10 Burnt Wood-Sticks Sculptures Created By This Artist That Shows Serene Pixelated Faces
Gil Bruvel is a Texas-based visionary artist who creates various types of breathtaking artworks. Many art galleries represent his works worldwide. The artist regularly meditates and his art emerges from deep contemplation of images, emotions, and sensations, which he refines continually before he casts them into material form.
In his recent project “Bending the lines-pixelated forms“, he uses an organic material (wood), reshapes the pieces into strong geometric shapes, and then uses those rigid geometric shapes to create something organic again.
He shares that “the pixelated outlines mimic our complex neural pathways, while the use of gradient color reinforces our minds’ interconnectedness. The wood is charred to show the impact of natural phenomena on the physical form and its inherently transient nature, which is transformed by the passage of time, revealing further patterns and detail.” Check out some of his brilliant works in the gallery below.
The artist says, “When you are creating art, it is good to develop your intent about what it is you’re trying to express. If it doesn’t make me feel anything, how can I expect someone else to feel something.”
Bruvel also revealed that the idea for his artworks comes from deep within as he meditates regularly– “I have been meditating every day since I was a young man, so I chose to represent a state of clarity within the pieces. You’re not looking at faces, you’re experiencing a state of mind. The meditation helps me live in the moment be connected to my experiences. You must be in tune with your senses (Sight, Sound, Taste, etc…)”
Bruvel’s father was a cabinet maker, so he learned tools and woodcraft at a young age. “The technique is not overly complex”, he says, “Simplicity is important so your creativity can take over. Wood. Glue. Nails. Fire.
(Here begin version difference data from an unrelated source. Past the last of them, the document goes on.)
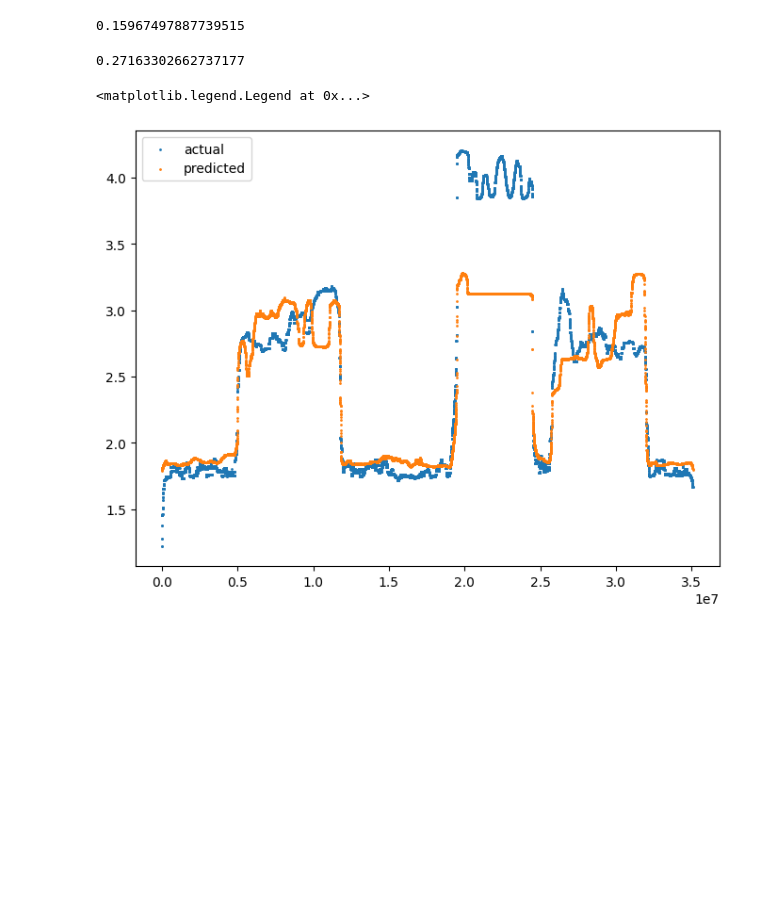
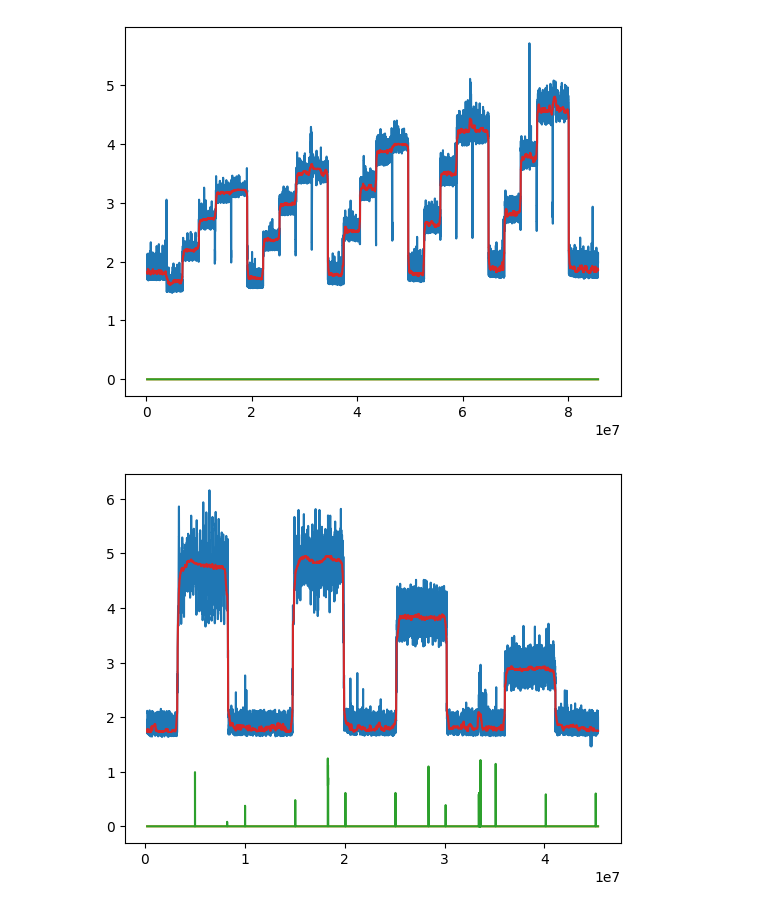
Before and after one commit to radshield/raspi-sel, a Jupyter notebook: analysis/perf_disk.ipynb, the cells around one changed output. Cells and saved outputs as stored; diff of their text form; code cells hidden in the pictures; blank space fills up the shorter version.

Commit message:
Generate graphs for HotNets

```diff
--- a/analysis/perf_disk.ipynb
+++ b/analysis/perf_disk.ipynb
@@ -340,18 +27,0 @@ predictions = model.predict(X_test)
-# %%
-mean_squared_error(Y_test, predictions)
-# %% [output]
-0.15967497887739515
-# %%
-mean_absolute_error(Y_test, predictions)
-# %% [output]
-0.27163302662737177
-# %%
-fig = plt.figure(figsize=(8, 6))
-ax1 = fig.add_subplot(111)
-
-plt.scatter(memrate_df['time'], signal.medfilt(memrate_df['current'], kernel_size=k), label='actual', s=1)
-plt.scatter(memrate_df['time'], signal.medfilt(predictions, kernel_size=k), label='predicted', s=1)
-plt.legend(loc='upper left')
-# %% [output]
-<matplotlib.legend.Legend at 0x...>
-[figure, removed]
@@ -357,0 +64,27 @@ plt.legend(loc='upper left')
+# %%
+cpu_df = pd.read_csv('../results/numa-matrix.csv')
+
+cpu_df['rd_ios'] = 0
+cpu_df['wr_ios'] = 0
+
+cpu_df = preprocess_df(cpu_df)
+
+plt.plot(cpu_df['time'], cpu_df['current'])
+plt.plot(cpu_df['time'], cpu_df['rd_ios_norm'])
+plt.plot(cpu_df['time'], cpu_df['wr_ios_norm'])
+plt.plot(cpu_df['time'], cpu_df['curr_filt'])
+plt.tick_params(axis='x', which='both', top=False)
+# %% [output]
+[figure, added]
+# %%
+mem_df = pd.read_csv('../results/disk-memcpy.csv')
+
+mem_df = preprocess_df(mem_df)
+
+plt.plot(mem_df['time'], mem_df['current'])
+plt.plot(mem_df['time'], mem_df['rd_ios_norm'])
+plt.plot(mem_df['time'], mem_df['wr_ios_norm'])
+plt.plot(mem_df['time'], mem_df['curr_filt'])
+plt.tick_params(axis='x', which='both', top=False)
+# %% [output]
+[figure, added]
```
Also changed, not shown: parts of 31 cells of this notebook, 2 other files.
Paint.”
The artist also shared a very important life lesson- “We try and fail until we get it right. Failure is essential in crystallizing and improving on our initial ideas.”